**Instructions to follow:**
Count the lines that contain the string "diffHint" in the records beneath, and respond with the number only.

**Entries provided:**
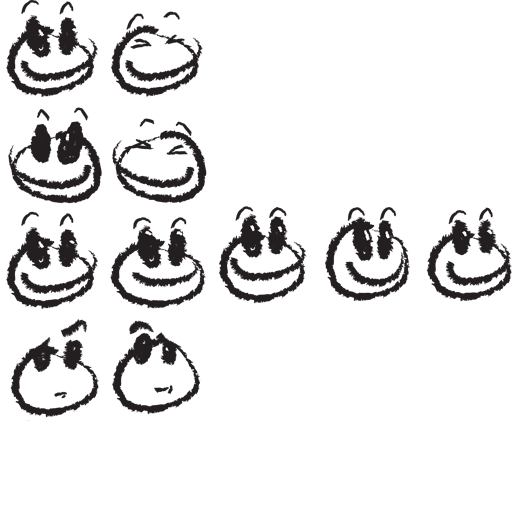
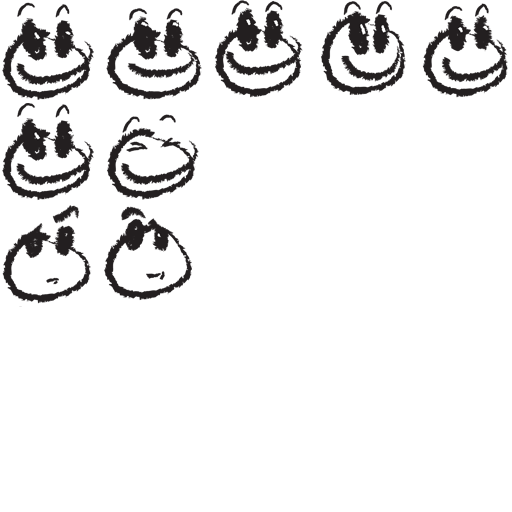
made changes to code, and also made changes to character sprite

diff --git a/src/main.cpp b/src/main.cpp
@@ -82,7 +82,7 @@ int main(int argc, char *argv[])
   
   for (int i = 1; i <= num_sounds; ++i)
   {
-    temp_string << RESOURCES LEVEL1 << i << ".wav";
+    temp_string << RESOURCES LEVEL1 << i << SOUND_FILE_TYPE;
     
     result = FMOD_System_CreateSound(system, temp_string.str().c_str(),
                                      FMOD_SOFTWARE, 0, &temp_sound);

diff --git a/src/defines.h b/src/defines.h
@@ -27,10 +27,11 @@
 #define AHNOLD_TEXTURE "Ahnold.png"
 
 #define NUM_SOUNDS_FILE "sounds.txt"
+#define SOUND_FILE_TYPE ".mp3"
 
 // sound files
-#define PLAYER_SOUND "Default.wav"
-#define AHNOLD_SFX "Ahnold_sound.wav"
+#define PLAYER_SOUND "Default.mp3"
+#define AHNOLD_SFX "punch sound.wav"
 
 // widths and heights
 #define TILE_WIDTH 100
...
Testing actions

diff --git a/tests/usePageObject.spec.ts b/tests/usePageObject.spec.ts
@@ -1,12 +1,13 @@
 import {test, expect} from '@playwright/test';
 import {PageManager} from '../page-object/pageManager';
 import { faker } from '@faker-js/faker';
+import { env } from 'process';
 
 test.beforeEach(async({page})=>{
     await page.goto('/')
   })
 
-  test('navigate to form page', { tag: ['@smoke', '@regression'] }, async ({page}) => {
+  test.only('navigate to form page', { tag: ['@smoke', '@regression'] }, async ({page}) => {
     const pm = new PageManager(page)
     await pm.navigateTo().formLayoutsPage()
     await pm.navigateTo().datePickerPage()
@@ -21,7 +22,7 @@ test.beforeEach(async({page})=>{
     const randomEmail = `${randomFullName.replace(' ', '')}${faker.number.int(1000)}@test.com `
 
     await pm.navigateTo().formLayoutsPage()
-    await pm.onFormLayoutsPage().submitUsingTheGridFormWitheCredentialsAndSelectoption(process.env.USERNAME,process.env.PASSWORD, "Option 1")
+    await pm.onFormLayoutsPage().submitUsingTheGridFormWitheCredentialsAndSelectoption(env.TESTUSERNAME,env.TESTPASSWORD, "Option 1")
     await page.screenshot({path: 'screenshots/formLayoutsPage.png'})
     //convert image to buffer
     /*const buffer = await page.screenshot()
--
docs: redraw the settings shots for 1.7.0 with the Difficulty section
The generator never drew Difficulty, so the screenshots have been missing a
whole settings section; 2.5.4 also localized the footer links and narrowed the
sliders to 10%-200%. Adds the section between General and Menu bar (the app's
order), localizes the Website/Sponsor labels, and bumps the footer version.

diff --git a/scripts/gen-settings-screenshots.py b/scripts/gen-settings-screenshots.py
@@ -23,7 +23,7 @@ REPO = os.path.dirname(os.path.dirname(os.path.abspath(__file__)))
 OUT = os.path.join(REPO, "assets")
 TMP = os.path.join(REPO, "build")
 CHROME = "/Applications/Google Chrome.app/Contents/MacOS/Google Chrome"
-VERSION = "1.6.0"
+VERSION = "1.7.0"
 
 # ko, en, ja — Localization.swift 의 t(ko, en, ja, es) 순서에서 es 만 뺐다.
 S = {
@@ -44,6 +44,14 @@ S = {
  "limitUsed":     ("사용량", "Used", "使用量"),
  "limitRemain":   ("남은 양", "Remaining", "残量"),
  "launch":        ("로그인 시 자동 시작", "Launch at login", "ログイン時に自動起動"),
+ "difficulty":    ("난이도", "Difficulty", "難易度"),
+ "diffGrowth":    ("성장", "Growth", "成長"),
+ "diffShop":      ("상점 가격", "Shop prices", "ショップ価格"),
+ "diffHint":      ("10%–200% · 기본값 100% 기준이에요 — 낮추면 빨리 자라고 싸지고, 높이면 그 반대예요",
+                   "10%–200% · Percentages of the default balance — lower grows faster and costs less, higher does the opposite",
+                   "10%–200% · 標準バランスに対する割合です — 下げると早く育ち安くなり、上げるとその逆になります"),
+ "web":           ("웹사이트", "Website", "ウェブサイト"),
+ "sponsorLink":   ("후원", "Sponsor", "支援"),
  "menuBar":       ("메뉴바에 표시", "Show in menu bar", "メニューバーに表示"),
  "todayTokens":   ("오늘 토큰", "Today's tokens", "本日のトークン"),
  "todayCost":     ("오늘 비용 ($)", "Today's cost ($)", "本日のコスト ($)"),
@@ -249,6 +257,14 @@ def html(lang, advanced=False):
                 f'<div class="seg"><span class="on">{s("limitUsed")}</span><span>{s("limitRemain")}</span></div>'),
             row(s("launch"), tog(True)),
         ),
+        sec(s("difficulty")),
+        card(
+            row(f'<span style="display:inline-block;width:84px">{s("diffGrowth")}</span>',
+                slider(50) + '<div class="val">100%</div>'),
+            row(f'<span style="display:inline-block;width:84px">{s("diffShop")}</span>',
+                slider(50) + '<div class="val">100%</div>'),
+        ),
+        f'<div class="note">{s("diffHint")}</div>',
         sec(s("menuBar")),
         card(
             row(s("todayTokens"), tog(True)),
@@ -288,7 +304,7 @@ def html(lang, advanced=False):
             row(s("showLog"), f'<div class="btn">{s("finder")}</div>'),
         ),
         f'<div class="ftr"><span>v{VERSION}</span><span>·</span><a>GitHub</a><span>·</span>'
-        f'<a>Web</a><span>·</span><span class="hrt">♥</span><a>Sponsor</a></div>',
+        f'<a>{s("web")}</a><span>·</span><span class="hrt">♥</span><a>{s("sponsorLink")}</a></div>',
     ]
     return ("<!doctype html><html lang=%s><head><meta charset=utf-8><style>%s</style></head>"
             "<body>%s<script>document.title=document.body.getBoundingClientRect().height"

**Solution:**
2